This is why the Commission is proposing today a Regulation on toy safety that will replace the current Directive, address these shortcomings and strengthen the level of protection of children from possible risks, while improving the level playing field between toys manufactured in the EU and abroad.

What are the main changes which will better protect children from harmful chemicals?

To better protect children from harmful chemicals, the proposed rules will not only maintain the current prohibition of using substances that are carcinogenic, mutagenic or toxic for reproduction (CMRs) in toys, but it will also prohibit the use of other harmful chemicals. For instance, this proposal will prohibit the use of chemicals that affect the endocrine system (endocrine disruptors), and those chemicals which are toxic to a specific organ, including the immune, neurological or respiratory systems. These chemicals are particularly harmful for children as they could interfere with their hormones, their cognitive development or more generally impact their health. It will allow for derogations to those generic bans only under limited circumstances where the use of these substances in toys do not pose a risk to children and there are no  alternatives. Introducing generic bans for the most harmful substances as soon as their hazards have been established under the relevant EU legislation on Classification, Labelling and Packaging of chemicals  will guarantee that children are more swiftly protected from the possible risks of these substances when present in toys. Derogations to these generic bans will be allowed where the safety of children is not compromised, thus limiting the costs for industry.

What will be the main changes to prevent unsafe toys from reaching the EU market?  

The proposed rules will also strengthen enforcement so that only safe toys will be sold in the Union. All toys will have a digital product passport with compliance and other information on the toy. This will make it easier for national inspectors and customs officers to control them. Under the new rules, importers will have to submit the digital product passport to customs at the EU borders which will be checked to prevent that unsafe toys enter the Union market, including those sold online.

What other measures will be possible to remove unsafe toys from the market?

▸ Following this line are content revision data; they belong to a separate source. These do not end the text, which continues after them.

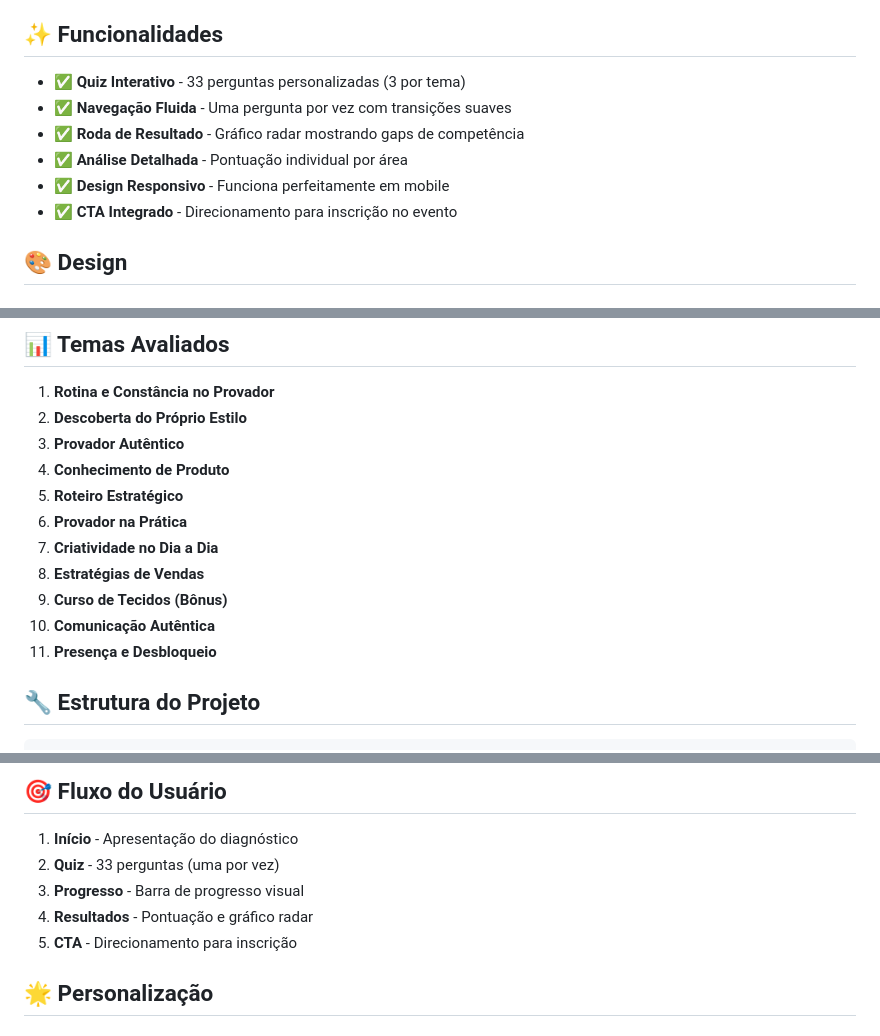
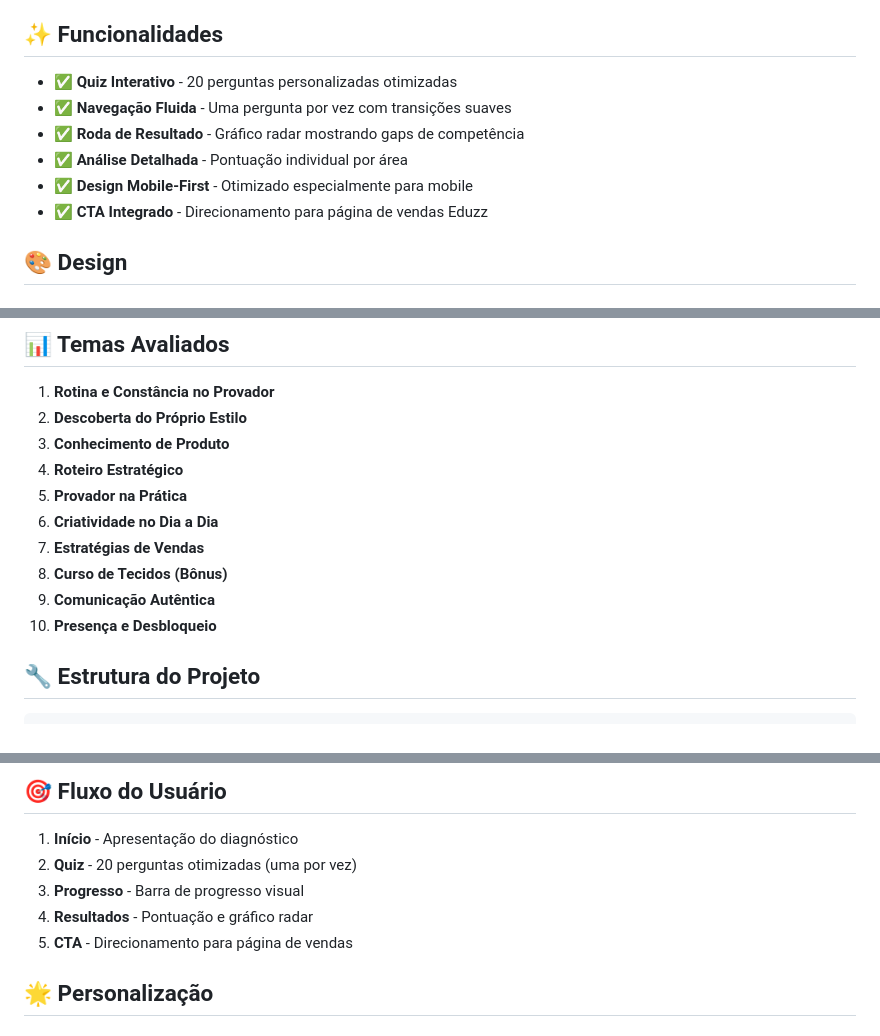
Before and after one commit to cxcodigodaconversao/diagnostico-provador-prime, a Markdown page: readme.md, 3 parts joined by grey strips. GitHub-like rendering.

```diff
--- a/readme.md
+++ b/readme.md
@@ -4,12 +4,12 @@ Uma aplicação web interativa para avaliar o nível atual de competências no p
 
 ## ✨ Funcionalidades
 
-- ✅ **Quiz Interativo** - 33 perguntas personalizadas (3 por tema)
+- ✅ **Quiz Interativo** - 20 perguntas personalizadas otimizadas
 - ✅ **Navegação Fluida** - Uma pergunta por vez com transições suaves
 - ✅ **Roda de Resultado** - Gráfico radar mostrando gaps de competência
 - ✅ **Análise Detalhada** - Pontuação individual por área
-- ✅ **Design Responsivo** - Funciona perfeitamente em mobile
-- ✅ **CTA Integrado** - Direcionamento para inscrição no evento
+- ✅ **Design Mobile-First** - Otimizado especialmente para mobile
+- ✅ **CTA Integrado** - Direcionamento para página de vendas Eduzz
 
 ## 🎨 Design
 
@@ -60,15 +60,14 @@ Uma aplicação web interativa para avaliar o nível atual de competências no p
 
 1. **Rotina e Constância no Provador**
 2. **Descoberta do Próprio Estilo**
-3. **Provador Autêntico**
-4. **Conhecimento de Produto**
-5. **Roteiro Estratégico**
-6. **Provador na Prática**
-7. **Criatividade no Dia a Dia**
-8. **Estratégias de Vendas**
-9. **Curso de Tecidos (Bônus)**
-10. **Comunicação Autêntica**
-11. **Presença e Desbloqueio**
+3. **Conhecimento de Produto**
+4. **Roteiro Estratégico**
+5. **Provador na Prática**
+6. **Criatividade no Dia a Dia**
+7. **Estratégias de Vendas**
+8. **Curso de Tecidos (Bônus)**
+9. **Comunicação Autêntica**
+10. **Presença e Desbloqueio**
 
 ## 🔧 Estrutura do Projeto
 
@@ -92,10 +91,10 @@ Uma aplicação web interativa para avaliar o nível atual de competências no p
 ## 🎯 Fluxo do Usuário
 
 1. **Início** - Apresentação do diagnóstico
-2. **Quiz** - 33 perguntas (uma por vez)
+2. **Quiz** - 20 perguntas otimizadas (uma por vez)
 3. **Progresso** - Barra de progresso visual
 4. **Resultados** - Pontuação e gráfico radar
-5. **CTA** - Direcionamento para inscrição
+5. **CTA** - Direcionamento para página de vendas
 
 ## 🌟 Personalização
 
```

National authorities will continue to carry out market surveillance controls on toys in accordance with the EU market surveillance framework. In addition, the proposed rules will provide for additional means to act if there are unsafe toys presenting risks not clearly foreseen by the Regulation. In particular, the proposal ensures that the Commission has the power to require that these toys are taken off the market.

Will the proposed rules also regulate digital aspects?

Risks in toys linked to the use of digital technologies, such as cybersecurity or privacy concerns, are not addressed by the proposed Regulation because other recent legislation and proposals address the cybersecurity and personal data privacy issues for toys.

However, the proposal adopted today will require that children are protected when playing with toys, not only as regards their physical health but also as regards their mental health and well-being, as well as their cognitive development.

Proposal for a Regulation on Toy Safety

Evaluation of the Toy Safety Directive 2009/48/EC

Chemicals Strategy for Sustainability

Source: European Commission